Both the internal transfer and the external transfer are painful and politically unpopular. The question then becomes whether it was credible that Iceland’s government would be able and willing to put the domestic economy through the wringer required to guarantee the servicing of the external debt.
The paper considered a range of alternative ways of collateralising external borrowing by the Icelandic authorities, that might not involve large-scale unemployment and excess capacity. Securitising Iceland’s future revenues from hydro and geo-thermal power generation seemed an attractive option to us. At the moment, Iceland exports electric power only indirectly, embodied in aluminium that is smelted and refined there. The scale of these operations is about to increase. In addition, it may soon become technogically feasible and economically viable to export power directly, via cable, to Scotland.
For whatever reason, Iceland’s government was unable or unwilling to raise the external resources to defend its banks. All three formerly internationally active banks are now in receivership. The government is buying some of the domestic banking assets to safeguard the domestic payments, clearing and settlement systems. As regards the creditors, many of whom are foreign, including 82 UK local government councils, they are on their own. They can join the cue of unsecured creditors and wait to see what, if anything, they get back from the sale of the assets of the banks. This is as it should be.
How would membership of the euro area have made a difference? It would not have made any difference if the problem of the banks had been one of fundamental insolvency – if the hold-to-maturity value of the assets was insufficient to cover its obligations. But if the problem were only one of illiquidity causing a non-fundamental insolvency because the assets of the banks could be realised in the short run only at fire-sale prices, then membership of the eurozone would have permitted the banks to survive. Many of the illiquid assets of the three banks could have been used as collateral at the discount window of the Eurosystem or in Eurosystem repos. Because the euro is a global reserve currency, there would not have been no appreciable effect on the external value of the euro from the LLR and MMLR operations of the Eurosystem in support of the Icelandic banks.
None of this would have done any good if the Icelandic banks’ problem had been one of fundamental insolvency rather than illiquidity creating the risk of non-fundamental insolvency. Even in the euro area, Iceland would have had the unavoidable problems faced by any small country with a large banking system (gross assets and liabilities 900 percent of annual GDP). The fundamental solvency gap of the banks could be too large to be manageable for the national fiscal authority. Only international aid, or fiscal risk insurance and fiscal burden sharing would help a country whose banking system’s solvency gap exceeded the fiscal capacity of the national authorities.
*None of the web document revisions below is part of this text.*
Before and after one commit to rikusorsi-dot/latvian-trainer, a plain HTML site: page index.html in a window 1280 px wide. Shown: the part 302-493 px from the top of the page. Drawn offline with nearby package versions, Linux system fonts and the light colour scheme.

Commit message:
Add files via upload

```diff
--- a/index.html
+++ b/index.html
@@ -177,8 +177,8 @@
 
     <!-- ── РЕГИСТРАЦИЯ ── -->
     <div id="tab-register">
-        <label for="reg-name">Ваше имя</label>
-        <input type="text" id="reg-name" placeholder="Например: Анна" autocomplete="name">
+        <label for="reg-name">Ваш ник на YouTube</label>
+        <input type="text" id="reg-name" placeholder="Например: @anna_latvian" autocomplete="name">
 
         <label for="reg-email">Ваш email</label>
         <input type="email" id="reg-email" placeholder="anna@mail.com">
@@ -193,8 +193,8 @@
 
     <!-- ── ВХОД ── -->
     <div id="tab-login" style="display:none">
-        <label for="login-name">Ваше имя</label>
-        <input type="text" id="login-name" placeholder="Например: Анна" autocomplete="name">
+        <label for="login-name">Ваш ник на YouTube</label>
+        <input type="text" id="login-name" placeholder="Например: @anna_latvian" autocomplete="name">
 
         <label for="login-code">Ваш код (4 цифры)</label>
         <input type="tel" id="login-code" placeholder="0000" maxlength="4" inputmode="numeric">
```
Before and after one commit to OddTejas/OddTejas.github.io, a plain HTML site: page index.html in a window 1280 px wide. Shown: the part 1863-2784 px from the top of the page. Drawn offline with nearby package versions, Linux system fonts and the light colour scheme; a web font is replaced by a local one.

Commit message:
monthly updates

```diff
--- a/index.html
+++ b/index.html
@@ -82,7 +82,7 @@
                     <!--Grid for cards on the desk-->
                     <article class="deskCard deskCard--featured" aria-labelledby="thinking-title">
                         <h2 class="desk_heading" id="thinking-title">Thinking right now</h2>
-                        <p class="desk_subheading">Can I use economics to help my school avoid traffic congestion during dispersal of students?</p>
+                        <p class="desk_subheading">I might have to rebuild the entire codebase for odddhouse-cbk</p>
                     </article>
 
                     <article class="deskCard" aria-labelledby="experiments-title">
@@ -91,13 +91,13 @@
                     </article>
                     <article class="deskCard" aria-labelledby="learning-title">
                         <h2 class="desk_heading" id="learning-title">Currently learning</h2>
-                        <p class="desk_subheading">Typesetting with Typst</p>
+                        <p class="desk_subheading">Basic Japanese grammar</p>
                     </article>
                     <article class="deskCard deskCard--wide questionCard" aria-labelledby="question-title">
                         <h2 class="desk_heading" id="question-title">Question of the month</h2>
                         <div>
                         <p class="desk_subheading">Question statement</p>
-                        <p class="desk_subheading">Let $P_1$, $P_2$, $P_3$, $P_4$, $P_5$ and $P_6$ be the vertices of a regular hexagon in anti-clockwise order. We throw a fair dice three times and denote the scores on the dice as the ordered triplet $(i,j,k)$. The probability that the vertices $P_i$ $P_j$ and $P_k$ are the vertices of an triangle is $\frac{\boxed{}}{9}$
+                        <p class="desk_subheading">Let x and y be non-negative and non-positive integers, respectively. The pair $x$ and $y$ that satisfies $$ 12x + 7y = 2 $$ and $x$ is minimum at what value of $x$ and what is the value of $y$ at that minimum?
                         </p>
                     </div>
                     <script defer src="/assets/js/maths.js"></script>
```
But if, as the Icelandic banks, the Icelandic authorities and such experts as Professor Richard Portes argued, the Icelandic banks are fundamentally sound, then membership of the euro area would have prevented the collapse we have just witnessed.
There are obvious lessons here for other small countries with large, internationally exposed banking sectors and their own currencies. In Europe, Switzerland, Denmark, Sweden and even the UK come to mind. He who has ears to hear, let him hear.